## EXERCISE OBJECTIVE
The answer must be every line from the entries below that contains "gaps".

Source records:
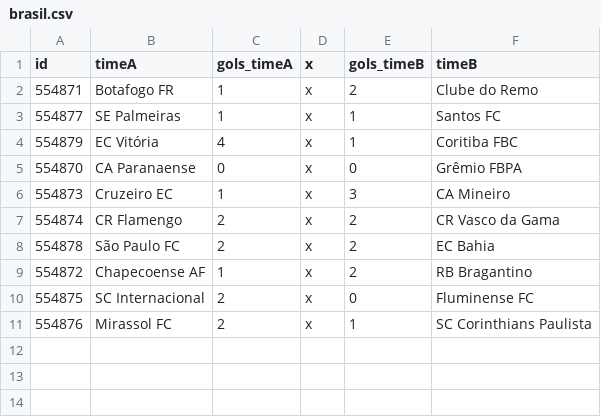
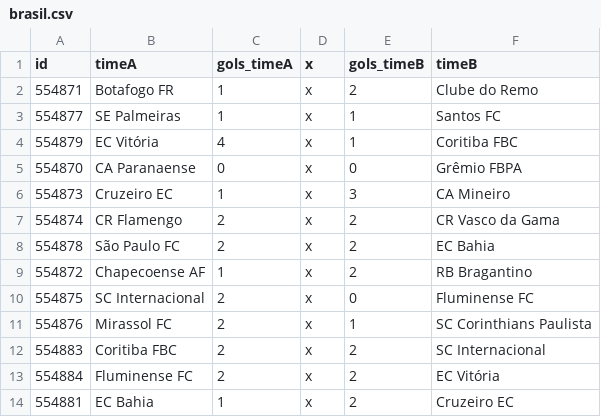
Before and after one commit to caburu/atualizador-resultados-partidas, a CSV file: brasil.csv, drawn as a sheet.

Commit message:
Update brasil.csv com resultados de ontem

```diff
--- a/brasil.csv
+++ b/brasil.csv
@@ -11 +11,4 @@ id,timeA,gols_timeA,x,gols_timeB,timeB
 554876,Mirassol FC,2,x,1,SC Corinthians Paulista
+554883,Coritiba FBC,2,x,2,SC Internacional
+554884,Fluminense FC,2,x,2,EC Vitória
+554881,EC Bahia,1,x,2,Cruzeiro EC
```
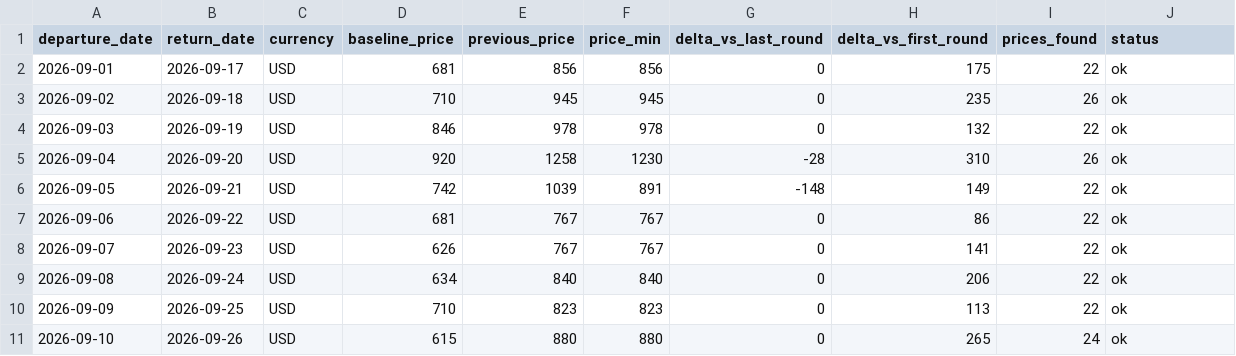
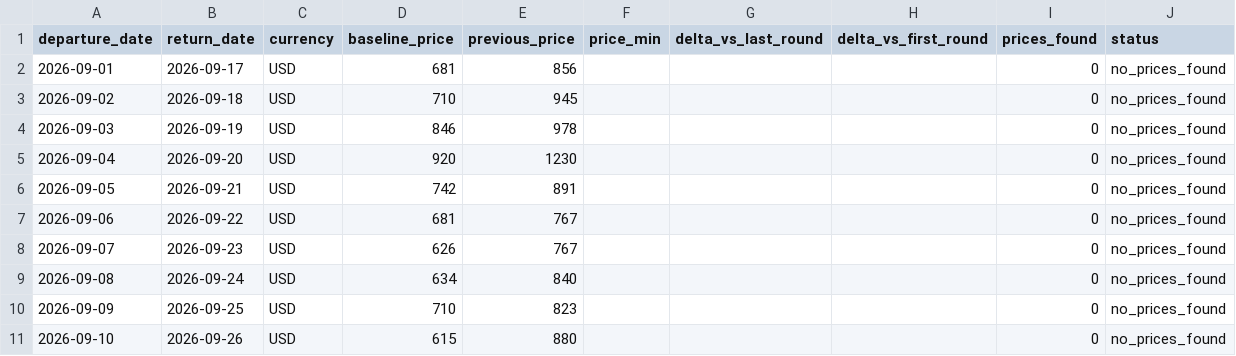
Before and after one commit to yiyangshen04/flight-watch, a CSV file: data/chi-rom-sep-2026/latest_round.csv, drawn as a sheet; only a part is shown; the diff covers the shown part only.

```diff
--- a/data/chi-rom-sep-2026/latest_round.csv
+++ b/data/chi-rom-sep-2026/latest_round.csv
@@ -1,11 +1,11 @@
 departure_date,return_date,currency,baseline_price,previous_price,price_min,delta_vs_last_round,delta_vs_first_round,prices_found,status
-2026-09-01,2026-09-17,USD,681,856,856,0,175,22,ok
-2026-09-02,2026-09-18,USD,710,945,945,0,235,26,ok
-2026-09-03,2026-09-19,USD,846,978,978,0,132,22,ok
-2026-09-04,2026-09-20,USD,920,1258,1230,-28,310,26,ok
-2026-09-05,2026-09-21,USD,742,1039,891,-148,149,22,ok
-2026-09-06,2026-09-22,USD,681,767,767,0,86,22,ok
-2026-09-07,2026-09-23,USD,626,767,767,0,141,22,ok
-2026-09-08,2026-09-24,USD,634,840,840,0,206,22,ok
-2026-09-09,2026-09-25,USD,710,823,823,0,113,22,ok
-2026-09-10,2026-09-26,USD,615,880,880,0,265,24,ok
+2026-09-01,2026-09-17,USD,681,856,,,,0,no_prices_found
+2026-09-02,2026-09-18,USD,710,945,,,,0,no_prices_found
+2026-09-03,2026-09-19,USD,846,978,,,,0,no_prices_found
+2026-09-04,2026-09-20,USD,920,1230,,,,0,no_prices_found
+2026-09-05,2026-09-21,USD,742,891,,,,0,no_prices_found
+2026-09-06,2026-09-22,USD,681,767,,,,0,no_prices_found
+2026-09-07,2026-09-23,USD,626,767,,,,0,no_prices_found
+2026-09-08,2026-09-24,USD,634,840,,,,0,no_prices_found
+2026-09-09,2026-09-25,USD,710,823,,,,0,no_prices_found
+2026-09-10,2026-09-26,USD,615,880,,,,0,no_prices_found
```
Also changed, not shown: 23 edited cells elsewhere in this file, 4 other files.
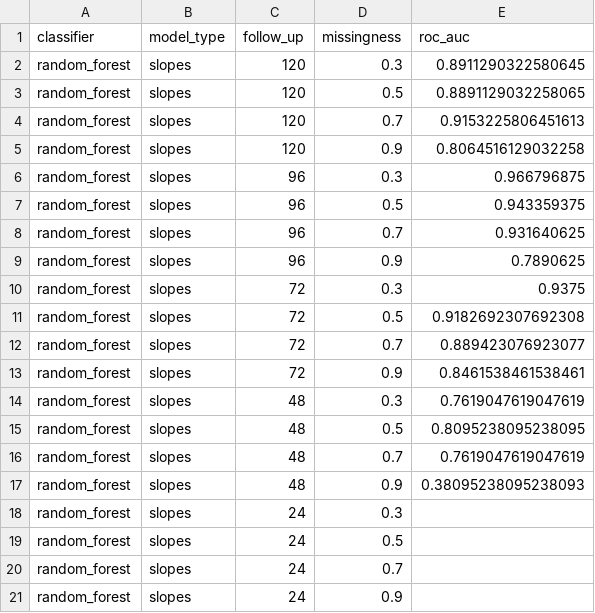
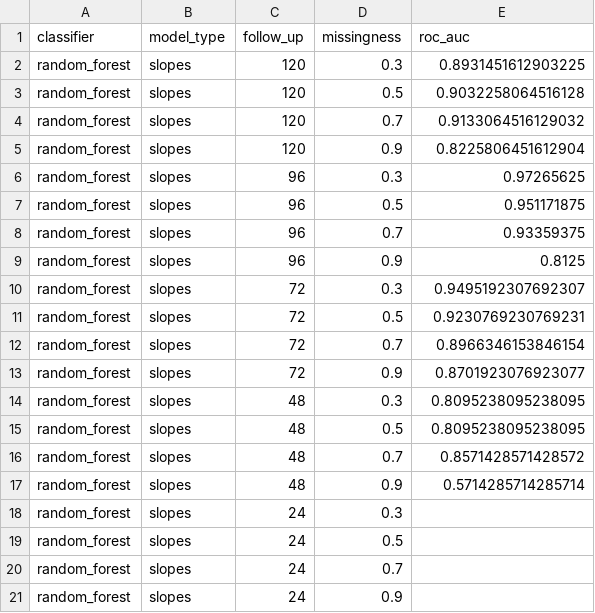
Before and after one commit to cl-poehl/parkinson-subtype-predictor, a CSV file: data/ml_missingness_followup_simulation.csv, drawn as a sheet; only a part is shown; the diff covers the shown part only.

```diff
--- a/data/ml_missingness_followup_simulation.csv
+++ b/data/ml_missingness_followup_simulation.csv
@@ -1,18 +1,18 @@
 classifier,model_type,follow_up,missingness,roc_auc
-random_forest,slopes,120,0.3,0.8911290322580645
-random_forest,slopes,120,0.5,0.8891129032258065
-random_forest,slopes,120,0.7,0.9153225806451613
-random_forest,slopes,120,0.9,0.8064516129032258
-random_forest,slopes,96,0.3,0.966796875
-random_forest,slopes,96,0.5,0.943359375
-random_forest,slopes,96,0.7,0.931640625
-random_forest,slopes,96,0.9,0.7890625
-random_forest,slopes,72,0.3,0.9375
-random_forest,slopes,72,0.5,0.9182692307692308
-random_forest,slopes,72,0.7,0.889423076923077
-random_forest,slopes,72,0.9,0.8461538461538461
-random_forest,slopes,48,0.3,0.7619047619047619
+random_forest,slopes,120,0.3,0.8931451612903225
+random_forest,slopes,120,0.5,0.9032258064516128
+random_forest,slopes,120,0.7,0.9133064516129032
+random_forest,slopes,120,0.9,0.8225806451612904
+random_forest,slopes,96,0.3,0.97265625
+random_forest,slopes,96,0.5,0.951171875
+random_forest,slopes,96,0.7,0.93359375
+random_forest,slopes,96,0.9,0.8125
+random_forest,slopes,72,0.3,0.9495192307692307
+random_forest,slopes,72,0.5,0.9230769230769231
+random_forest,slopes,72,0.7,0.8966346153846154
+random_forest,slopes,72,0.9,0.8701923076923077
+random_forest,slopes,48,0.3,0.8095238095238095
 random_forest,slopes,48,0.5,0.8095238095238095
-random_forest,slopes,48,0.7,0.7619047619047619
-random_forest,slopes,48,0.9,0.38095238095238093
+random_forest,slopes,48,0.7,0.8571428571428572
+random_forest,slopes,48,0.9,0.5714285714285714
 random_forest,slopes,24,0.3,
```
Also changed, not shown: 69 edited cells elsewhere in this file, data/ml_missingness_bootstrap_full.csv, data/ml_missingness_bootstrap_luxpark.csv, 11 other files.
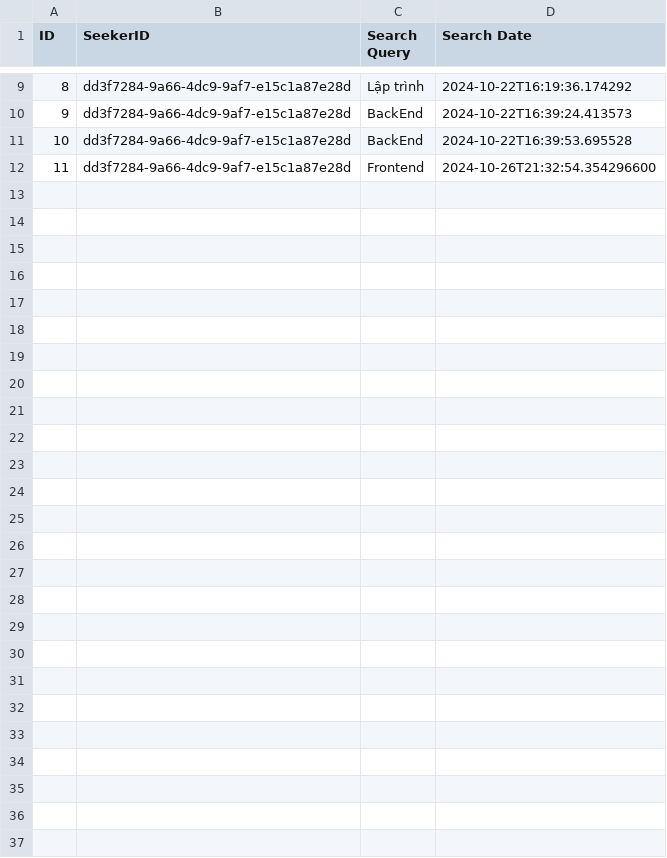
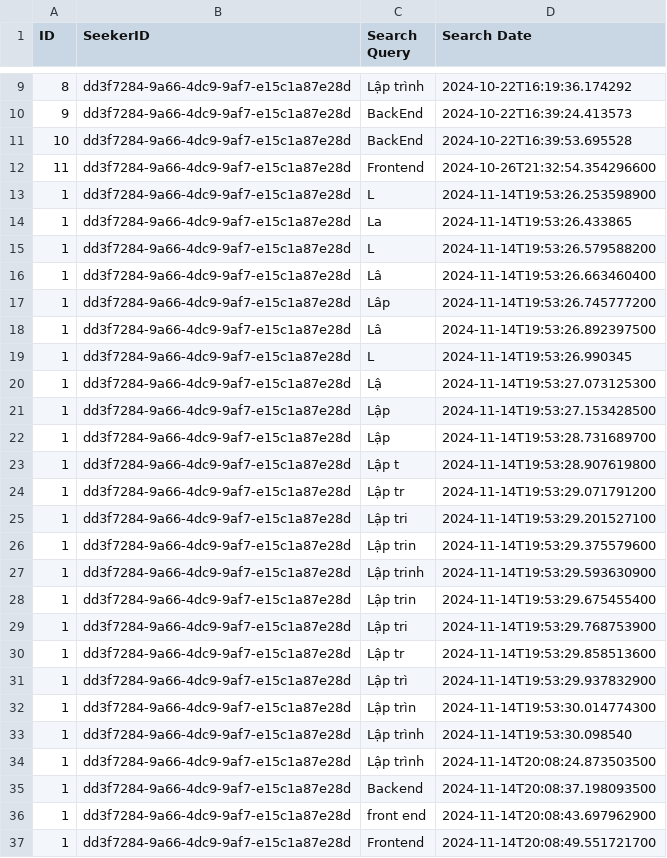
Before and after one commit to LcYuu/JobRadar_, a CSV file: search_history.csv, drawn as a sheet; only a part is shown, gaps mark what is left out; the diff names each change by its address in the sheet, - before the commit and + after, or states it on an @@ line.

```diff
--- a/search_history.csv
+++ b/search_history.csv
+row 13: 1 | dd3f7284-9a66-4dc9-9af7-e15c1a87e28d | L | 2024-11-14T19:53:26.253598900
+row 14: 1 | dd3f7284-9a66-4dc9-9af7-e15c1a87e28d | La | 2024-11-14T19:53:26.433865
+row 15: 1 | dd3f7284-9a66-4dc9-9af7-e15c1a87e28d | L | 2024-11-14T19:53:26.579588200
+row 16: 1 | dd3f7284-9a66-4dc9-9af7-e15c1a87e28d | Lâ | 2024-11-14T19:53:26.663460400
+row 17: 1 | dd3f7284-9a66-4dc9-9af7-e15c1a87e28d | Lâp | 2024-11-14T19:53:26.745777200
+row 18: 1 | dd3f7284-9a66-4dc9-9af7-e15c1a87e28d | Lâ | 2024-11-14T19:53:26.892397500
+row 19: 1 | dd3f7284-9a66-4dc9-9af7-e15c1a87e28d | L | 2024-11-14T19:53:26.990345
+row 20: 1 | dd3f7284-9a66-4dc9-9af7-e15c1a87e28d | Lậ | 2024-11-14T19:53:27.073125300
+row 21: 1 | dd3f7284-9a66-4dc9-9af7-e15c1a87e28d | Lập | 2024-11-14T19:53:27.153428500
+row 22: 1 | dd3f7284-9a66-4dc9-9af7-e15c1a87e28d | Lập | 2024-11-14T19:53:28.731689700
+row 23: 1 | dd3f7284-9a66-4dc9-9af7-e15c1a87e28d | Lập t | 2024-11-14T19:53:28.907619800
+row 24: 1 | dd3f7284-9a66-4dc9-9af7-e15c1a87e28d | Lập tr | 2024-11-14T19:53:29.071791200
+row 25: 1 | dd3f7284-9a66-4dc9-9af7-e15c1a87e28d | Lập tri | 2024-11-14T19:53:29.201527100
+row 26: 1 | dd3f7284-9a66-4dc9-9af7-e15c1a87e28d | Lập trin | 2024-11-14T19:53:29.375579600
+row 27: 1 | dd3f7284-9a66-4dc9-9af7-e15c1a87e28d | Lập trinh | 2024-11-14T19:53:29.593630900
+row 28: 1 | dd3f7284-9a66-4dc9-9af7-e15c1a87e28d | Lập trin | 2024-11-14T19:53:29.675455400
+row 29: 1 | dd3f7284-9a66-4dc9-9af7-e15c1a87e28d | Lập tri | 2024-11-14T19:53:29.768753900
+row 30: 1 | dd3f7284-9a66-4dc9-9af7-e15c1a87e28d | Lập tr | 2024-11-14T19:53:29.858513600
+row 31: 1 | dd3f7284-9a66-4dc9-9af7-e15c1a87e28d | Lập trì | 2024-11-14T19:53:29.937832900
+row 32: 1 | dd3f7284-9a66-4dc9-9af7-e15c1a87e28d | Lập trìn | 2024-11-14T19:53:30.014774300
+row 33: 1 | dd3f7284-9a66-4dc9-9af7-e15c1a87e28d | Lập trình | 2024-11-14T19:53:30.098540
+row 34: 1 | dd3f7284-9a66-4dc9-9af7-e15c1a87e28d | Lập trình | 2024-11-14T20:08:24.873503500
+row 35: 1 | dd3f7284-9a66-4dc9-9af7-e15c1a87e28d | Backend | 2024-11-14T20:08:37.198093500
+row 36: 1 | dd3f7284-9a66-4dc9-9af7-e15c1a87e28d | front end | 2024-11-14T20:08:43.697962900
+row 37: 1 | dd3f7284-9a66-4dc9-9af7-e15c1a87e28d | Frontend | 2024-11-14T20:08:49.551721700
```
Also changed, not shown: 27 other files.
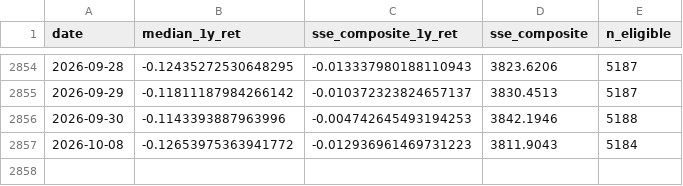
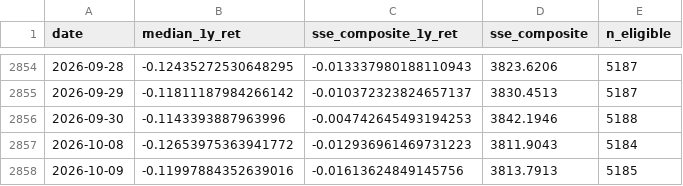
Before and after one commit to junjievoxdei/breadth-index-data, a CSV file: index_series.csv, drawn as a sheet; only a part is shown, gaps mark what is left out.

```diff
--- a/index_series.csv
+++ b/index_series.csv
@@ -2857 +2857,2 @@ date,median_1y_ret,sse_composite_1y_ret,sse_composite,n_eligible
 2026-10-08,-0.12653975363941772,-0.012936961469731223,3811.9043,5184
+2026-10-09,-0.11997884352639016,-0.01613624849145756,3813.7913,5185
```
Also changed, not shown: 1 other file.
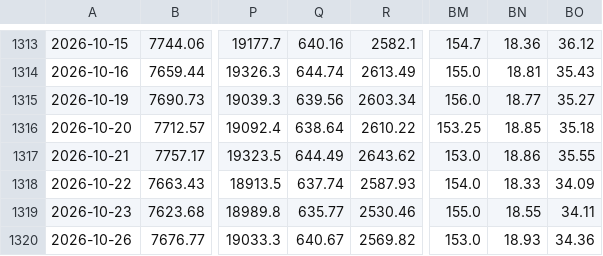
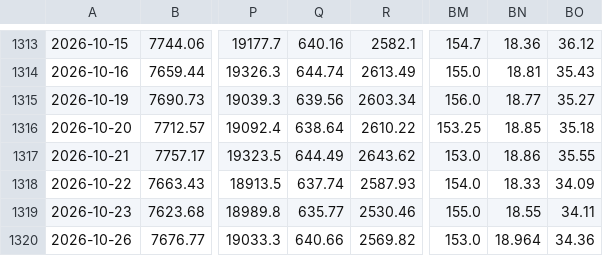
Before and after one commit to EricLiu76/market-dashboard, a CSV file: data/master_data_file.csv, drawn as a sheet; only a part is shown, gaps mark what is left out; the diff names each change by its address in the sheet, - before the commit and + after, or states it on an @@ line.

```diff
--- a/data/master_data_file.csv
+++ b/data/master_data_file.csv
-Q1320: 640.67
+Q1320: 640.66
-BN1320: 18.93
+BN1320: 18.964
```
Also changed, not shown: data/data_status.csv, data/market_snapshot.csv, 1 other file.
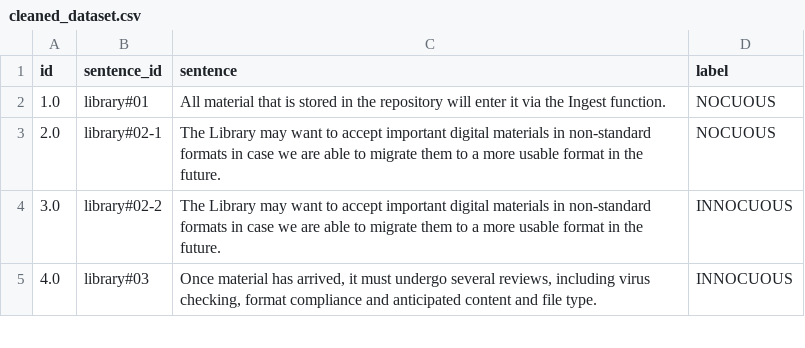
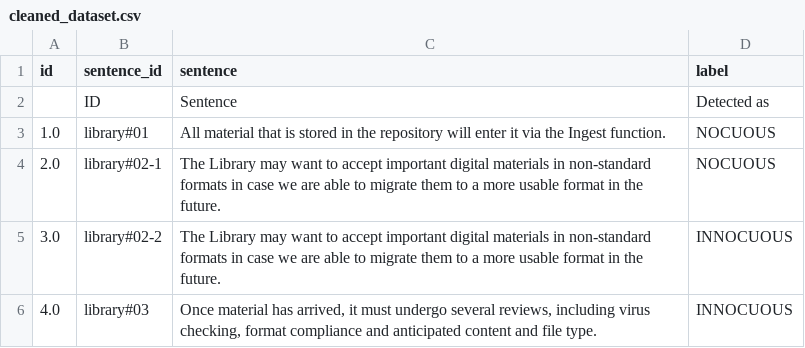
Before and after one commit to CSC392-CSC492-Building-AI-ML-systems/emphatic-AI-Winter2025, a CSV file: ambiguity_model/cleaned_dataset.csv, drawn as a sheet; only a part is shown.

Commit message:
test + train dataset cleaned

```diff
--- a/ambiguity_model/cleaned_dataset.csv
+++ b/ambiguity_model/cleaned_dataset.csv
@@ -1,2 +1,3 @@
 id,sentence_id,sentence,label
+,ID,Sentence,Detected as
 1.0,library#01,All material that is stored in the repository will enter it via the Ingest function.,NOCUOUS
```
Also changed, not shown: 1 other file.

## WRITTEN REPLY
Before and after one commit to LcYuu/JobRadar_, a CSV file: search_history.csv, drawn as a sheet; only a part is shown, gaps mark what is left out; the diff names each change by its address in the sheet, - before the commit and + after, or states it on an @@ line.
Before and after one commit to junjievoxdei/breadth-index-data, a CSV file: index_series.csv, drawn as a sheet; only a part is shown, gaps mark what is left out.
Before and after one commit to EricLiu76/market-dashboard, a CSV file: data/master_data_file.csv, drawn as a sheet; only a part is shown, gaps mark what is left out; the diff names each change by its address in the sheet, - before the commit and + after, or states it on an @@ line.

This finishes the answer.